M Viederman – 3rd expert on this subject based on the ideXlab platform

  • psychodynamic intervention in Brief Psychotherapy
    European Psychiatry, 2016
    Co-Authors: M Viederman

    Abstract:

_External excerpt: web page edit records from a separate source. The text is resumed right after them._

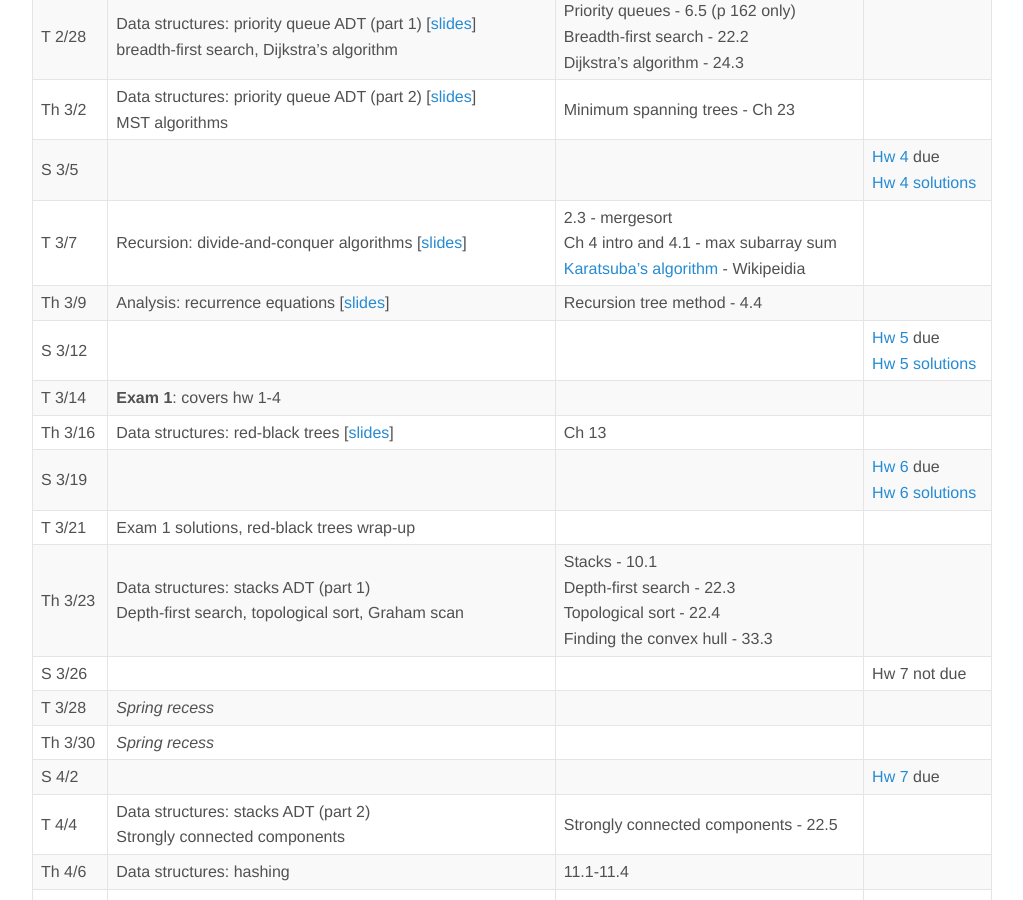
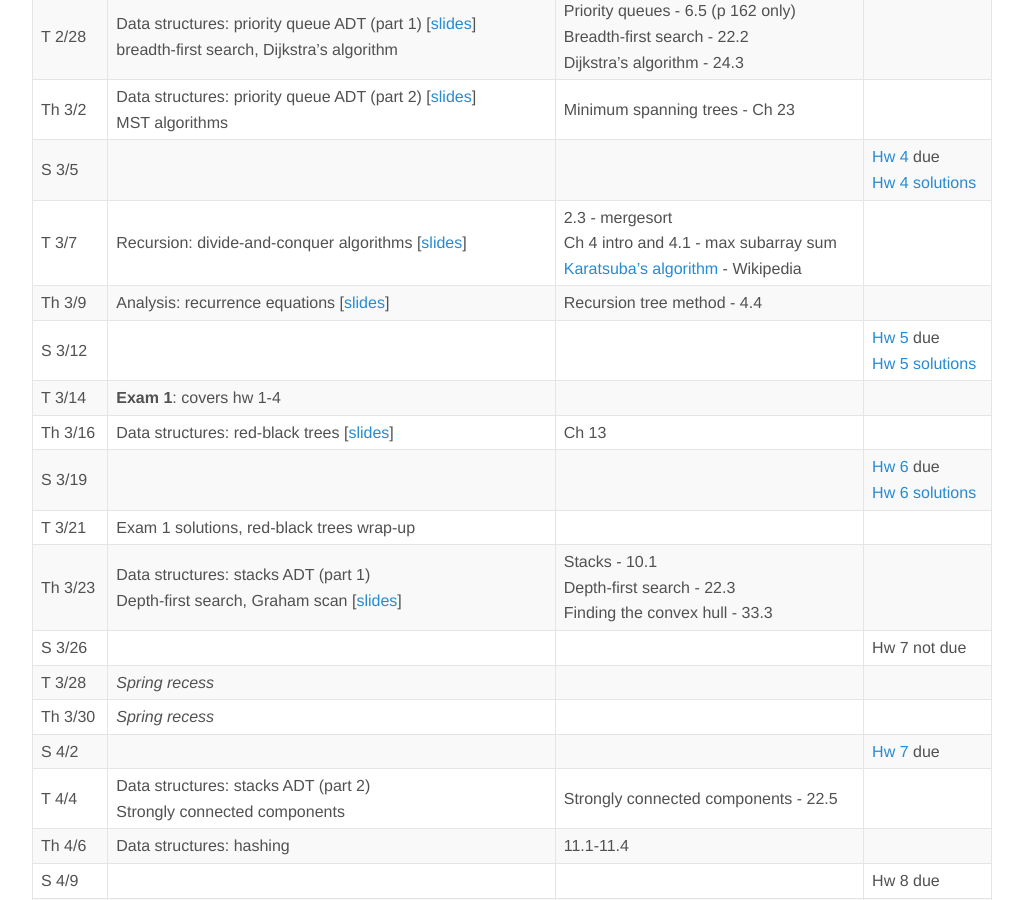
Before and after one commit to jnylam/jnylam.github.io, a Jekyll site: the page built from _courses/146-s17/index.md, in a window 1280 px wide and 900 px high, scrolled down 1048 px. Shown: the whole window, without its empty margins (128-1151 px from the left). Built offline with Jekyll 4.4.1, drawn with Linux system fonts in a browser that asks for light colours.

Commit message:
Add slides on convex hull

```diff
--- a/_courses/146-s17/index.md
+++ b/_courses/146-s17/index.md
@@ -26,14 +26,14 @@
 T 2/28 | Data structures: priority queue ADT (part 1) [[slides](priority1.pdf)]<br>breadth-first search, Dijkstra's algorithm | Priority queues - 6.5 (p 162 only)<br>Breadth-first search - 22.2<br>Dijkstra's algorithm - 24.3
 Th 3/2 | Data structures: priority queue ADT (part 2) [[slides](priority2.pdf)]<br>MST algorithms | Minimum spanning trees - Ch 23
 S 3/5 | | | [Hw 4](homework04.html) due<br>[Hw 4 solutions](hw04.pdf)
-T 3/7 | Recursion: divide-and-conquer algorithms [[slides](divide-and-conquer.pdf)] | 2.3 - mergesort<br>Ch 4 intro and 4.1 - max subarray sum <br>[Karatsuba's algorithm](https://en.wikipedia.org/wiki/Karatsuba_algorithm) - Wikipeidia
+T 3/7 | Recursion: divide-and-conquer algorithms [[slides](divide-and-conquer.pdf)] | 2.3 - mergesort<br>Ch 4 intro and 4.1 - max subarray sum <br>[Karatsuba's algorithm](https://en.wikipedia.org/wiki/Karatsuba_algorithm) - Wikipedia
 Th 3/9 | Analysis: recurrence equations [[slides](recurrences.pdf)] | Recursion tree method - 4.4
 S 3/12 | | | [Hw 5](homework05.html) due<br>[Hw 5 solutions](hw05.pdf)
 T 3/14 | __Exam 1__: covers hw 1-4
 Th 3/16 | Data structures: red-black trees [[slides](redblacktrees.pdf)] | Ch 13
 S 3/19 | | | [Hw 6](homework06.html) due<br>[Hw 6 solutions](hw06.pdf)
 T 3/21 | Exam 1 solutions, red-black trees wrap-up
-Th 3/23 | Data structures: stacks ADT (part 1)<br>Depth-first search, topological sort, Graham scan | Stacks - 10.1<br> Depth-first search - 22.3<br>Topological sort - 22.4<br> Finding the convex hull - 33.3
+Th 3/23 | Data structures: stacks ADT (part 1)<br>Depth-first search, Graham scan [[slides](convexhull.pdf)] | Stacks - 10.1<br> Depth-first search - 22.3<br> Finding the convex hull - 33.3
 S 3/26 | | | Hw 7 not due
 T 3/28 | _Spring recess_ |
 Th 3/30 | _Spring recess_ |
```
Also changed, not shown: 1 other file.
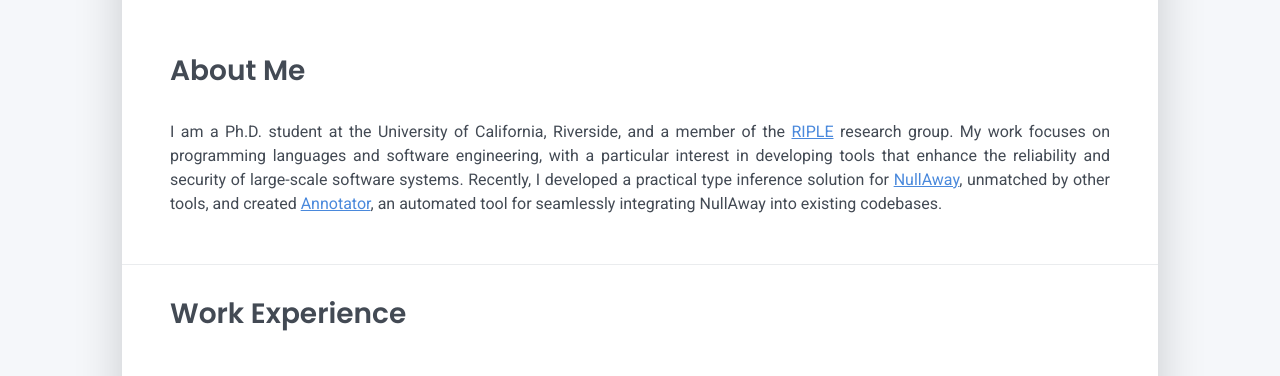
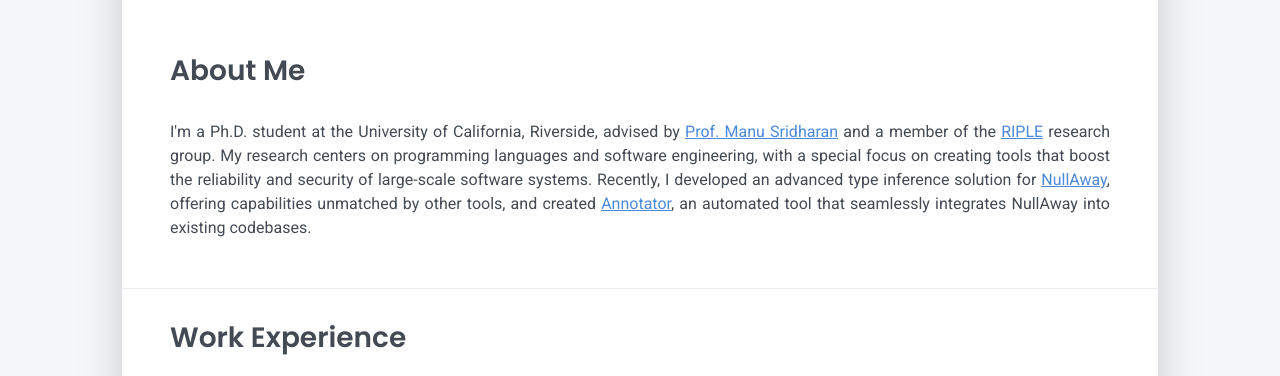
Before and after one commit to nimakarimipour/nimakarimipour.github.io, a plain HTML site: page index.html in a window 1280 px wide. Shown: the part 416-792 px from the top of the page. Drawn offline with Linux system fonts and the light colour scheme.

Commit message:
add advisor info

```diff
--- a/index.html
+++ b/index.html
@@ -91,13 +91,14 @@
             <div class="col-md-12" style="text-align: justify;">
               <h2 class="h3 mb-3">About Me</h2>
               <p>
-                I am a Ph.D. student at the University of California, Riverside, and a member of the <a
-                  href="https://riple.cs.ucr.edu/">RIPLE</a> research group. My work focuses on programming languages
-                and software engineering, with a particular interest in developing tools that enhance the reliability
-                and security of large-scale software systems. Recently, I developed a practical type inference solution
-                for <a href="https://www.uber.com/blog/nullaway/">NullAway</a>, unmatched by other tools, and created <a
-                  href="https://github.com/ucr-riple/NullAwayAnnotator">Annotator</a>, an automated tool for seamlessly
-                integrating NullAway into existing codebases.
+                I'm a Ph.D. student at the University of California, Riverside, advised by <a
+                  href="https://manu.sridharan.net">Prof. Manu Sridharan</a> and a member of the <a
+                  href="https://riple.cs.ucr.edu/">RIPLE</a> research group. My research centers on programming
+                languages and software engineering, with a special focus on creating tools that boost the reliability
+                and security of large-scale software systems. Recently, I developed an advanced type inference solution
+                for <a href="https://www.uber.com/blog/nullaway/">NullAway</a>, offering capabilities unmatched by other
+                tools, and created <a href="https://github.com/ucr-riple/NullAwayAnnotator">Annotator</a>, an automated
+                tool that seamlessly integrates NullAway into existing codebases.
               </p>
             </div>
           </div>
@@ -142,7 +143,9 @@
             <div class="timeline-card timeline-card-primary card shadow-sm">
               <div class="card-body">
                 <div class="h5 mb-1">Practical Inference of Nullability Types<span class="text-muted h6"> at
-                  <a href="https://conf.researchr.org/home/fse-2023" style="color: gray;">FSE</a>  <a href="https://2023.esec-fse.org/details/fse-2023-research-papers/85/Practical-Inference-of-Nullability-Types">(Watch Talk)</a></span></div>
+                    <a href="https://conf.researchr.org/home/fse-2023" style="color: gray;">FSE</a> <a
+                      href="https://2023.esec-fse.org/details/fse-2023-research-papers/85/Practical-Inference-of-Nullability-Types">(Watch
+                      Talk)</a></span></div>
                 <div class="text-muted text-small mb-2">2023</div>
                 <div>
                   Nima Karimipour, Justin Pham, Lazaro Clapp, and Manu Sridharan. Practical Inference of Nullability
```
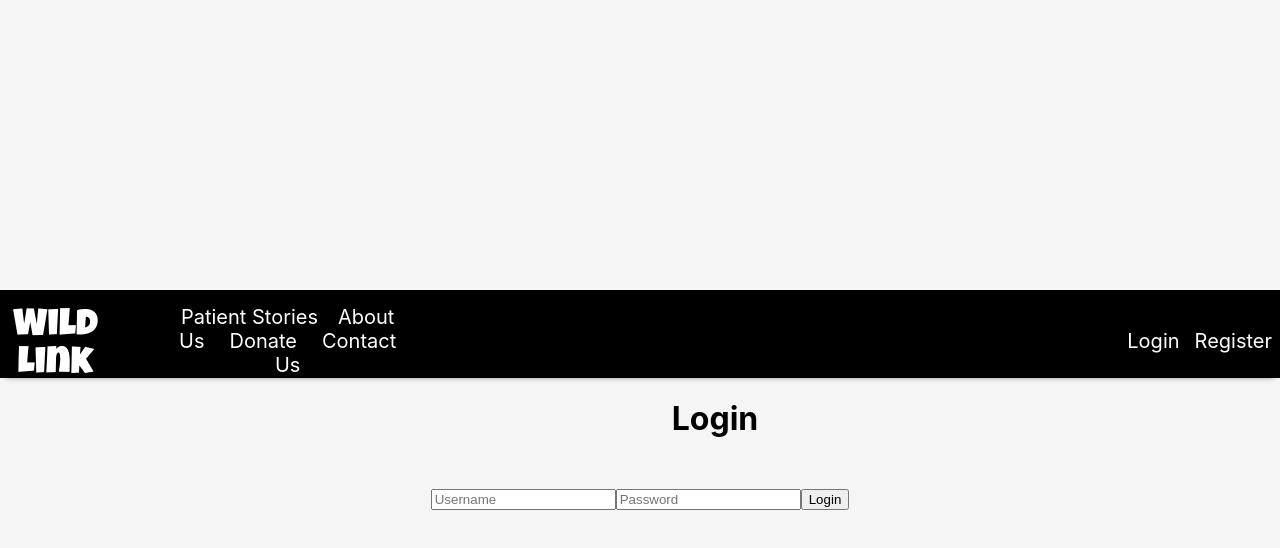
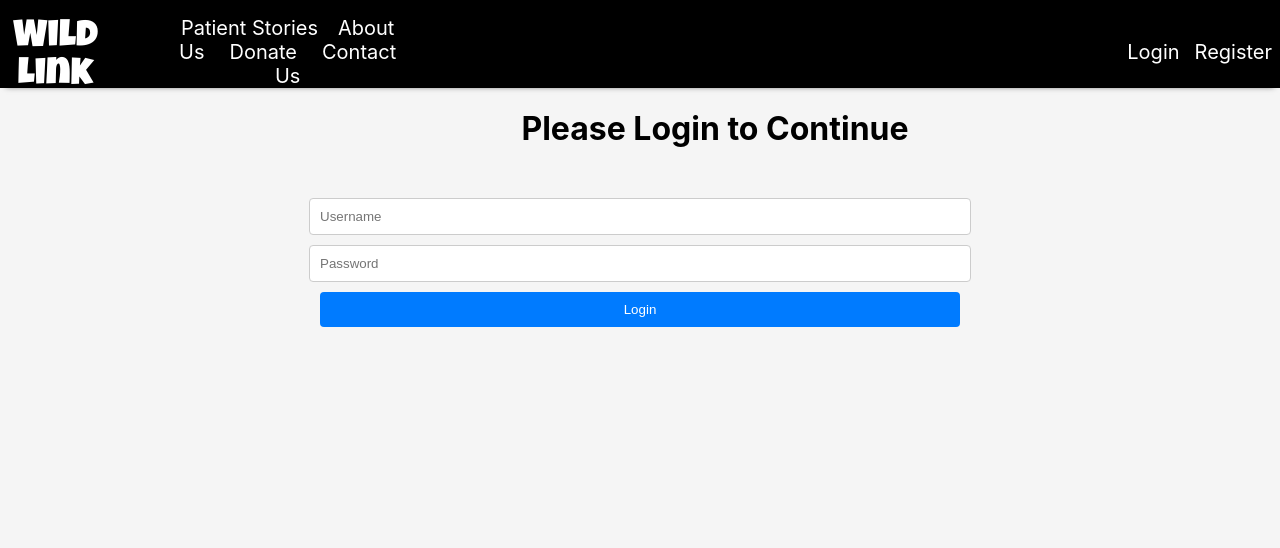
Before and after one commit to pformb/wild-link, a React (Create React App) app in the folder frontend/: page /login in a window 1280 px wide. Shown: the top 548 px of the page. Built offline with nearby package versions, Linux system fonts and the light colour scheme.

Commit message:
FIX top nav on login

```diff
--- a/frontend/src/components/LoginPage.jsx
+++ b/frontend/src/components/LoginPage.jsx
@@ -57,7 +57,10 @@ const LoginPage = () => {
   return (
     <div className="login-page">
       <TopNavigation />
-      <h1>Login</h1>
+        <div className="login-page__content">
+          <h1>Please Login to Continue</h1>
+          </div>
+           <div classname="login-form">
               <form onSubmit={handleSubmit}>
                 <input
                 type="text"
@@ -74,6 +77,7 @@ const LoginPage = () => {
                 <button type="submit">Login</button>
             </form>
           </div>
+    </div>
   );
 }
 
--- a/frontend/src/styles/LoginPage.scss
+++ b/frontend/src/styles/LoginPage.scss
@@ -1,19 +1,23 @@
 .login-page {
-  display: flex;
-  flex-direction: column;
-  justify-content: center;
-  align-items: center;
   height: 100vh;
   background-color: #f5f5f5;
+
+  .login-page__content {
+    display: flex;
+    flex-direction: column;
+    justify-content: center;
+    align-items: center;
+  }
 
   .login-form {
     width: 300px;
     padding: 20px;
     border: 1px solid #ccc;
     border-radius: 4px;
+  }
 
     input {
-      width: 100%;
+      width: 50%;
       padding: 10px;
       margin-bottom: 10px;
       border: 1px solid #ccc;
@@ -21,7 +25,7 @@
     }
 
     button {
-      width: 100%;
+      width: 50%;
       padding: 10px;
       border: none;
       border-radius: 4px;
@@ -34,4 +38,3 @@
       background-color: #0056b3;
     }
   }
-}
```
Lines whose indentation alone changed are shown as unchanged.
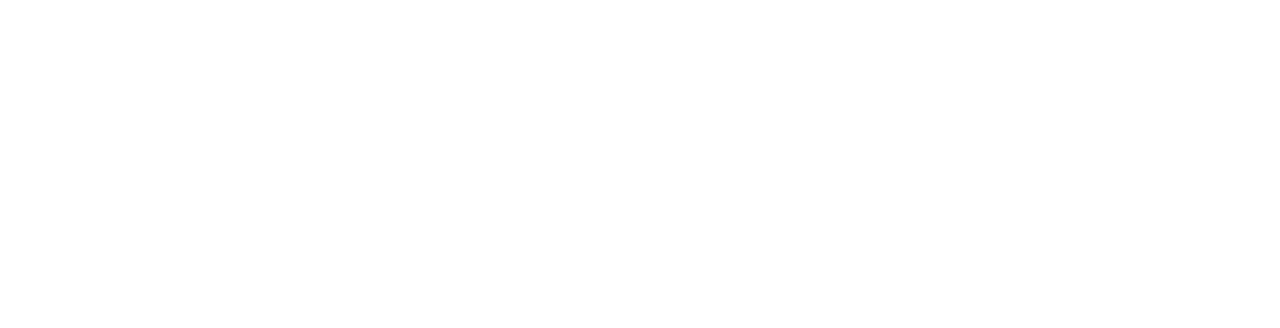
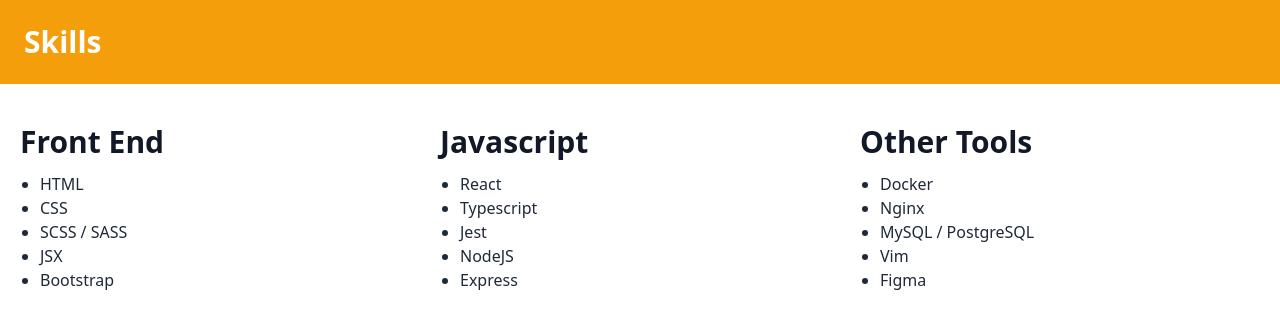
Before and after one commit to AndrewLeigh6/Portfolio-Gatsby, a Gatsby site: page / in a window 1280 px wide. Built offline with nearby package versions, Linux system fonts and the light colour scheme; Gatsby itself is replaced by a stand-in of ours.

Commit message:
Add skills component

```diff
--- /dev/null
+++ b/src/components/Skills/List/List.tsx
@@ -0,0 +1,24 @@
+import { string } from "prop-types"
+import React from "react"
+
+interface ListProps {
+  title: string
+  skills: string[]
+}
+
+const List = (props: ListProps) => {
+  return (
+    <div className="container mx-auto mb-8 sm:mb-0">
+      <p className="text-3xl font-bold mb-3 text-gray-900">{props.title}</p>
+      <ul className="list-disc ml-5">{renderSkills(props.skills)}</ul>
+    </div>
+  )
+}
+
+function renderSkills(skills: string[]) {
+  return skills.map(skill => {
+    return <li className="text-gray-800">{skill}</li>
+  })
+}
+
+export default List
--- a/src/components/Skills/Skills.tsx
+++ b/src/components/Skills/Skills.tsx
@@ -0,0 +1,28 @@
+import React from "react"
+import List from "./List/List"
+
+const Skills = () => {
+  return (
+    <div>
+      <div className="block p-6 bg-yellow-500 text-white text-3xl font-bold mb-10">
+        <div className="flex container mx-auto">Skills</div>
+      </div>
+      <div className="flex container mx-auto justify-around items-center flex-col pl-5 sm:flex-row">
+        <List
+          title="Front End"
+          skills={["HTML", "CSS", "SCSS / SASS", "JSX", "Bootstrap"]}
+        />
+        <List
+          title="Javascript"
+          skills={["React", "Typescript", "Jest", "NodeJS", "Express"]}
+        />
+        <List
+          title="Other Tools"
+          skills={["Docker", "Nginx", "MySQL / PostgreSQL", "Vim", "Figma"]}
+        />
+      </div>
+    </div>
+  )
+}
+
+export default Skills
--- a/src/pages/index.tsx
+++ b/src/pages/index.tsx
@@ -1,9 +1,11 @@
 import * as React from "react"
 import SEO from "../components/seo"
+import Skills from "../components/Skills/Skills"
 
 const IndexPage = () => (
   <React.Fragment>
     <SEO title="Home" />
+    <Skills />
   </React.Fragment>
 )
 
```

    This paper will describe a framework for an intensive psychotherapeutic intervention useful in consultation and its extension in Brief Psychotherapy. The approach is designed to address symptomatic expressions of distress that arise as the expression of unconscious conflict provoked by situations of crisis. It may also be a model for selected patients in longer therapies that address ongoing problems. This therapeutic approach has elements familiar to any experienced therapist, but is specific in its conceptualization. What distinguishes this therapy from others is the induction and utilization of a special positive quality in the therapeutic relationship as a therapeutic aim and “curative factor” in its own right beyond its role as the substrate for a trusting relationship that underlies all successful psychotherapeutic elements. This involves a specific strategy and technique designed to develop a “benevolent transference” to effect change, sometimes to achieve symptom relief, sometimes as a precursor to meaningful insight. In this respect the relationship, considered to be a central feature of the therapy, compliments understanding as a vehicle for change. A variety of interventions are described to facilitate this process and are illustrated in case presentations. This presentation is a synthesis of a number of papers on active engagement of the patient in psychodynamic Psychotherapy. Two DVDs that illustrate this approach in consultations with patients are available for presentation. One is a three-session Psychotherapy with an eight-month follow-up. The patient interviews are edited and may be the focus of separate sessions.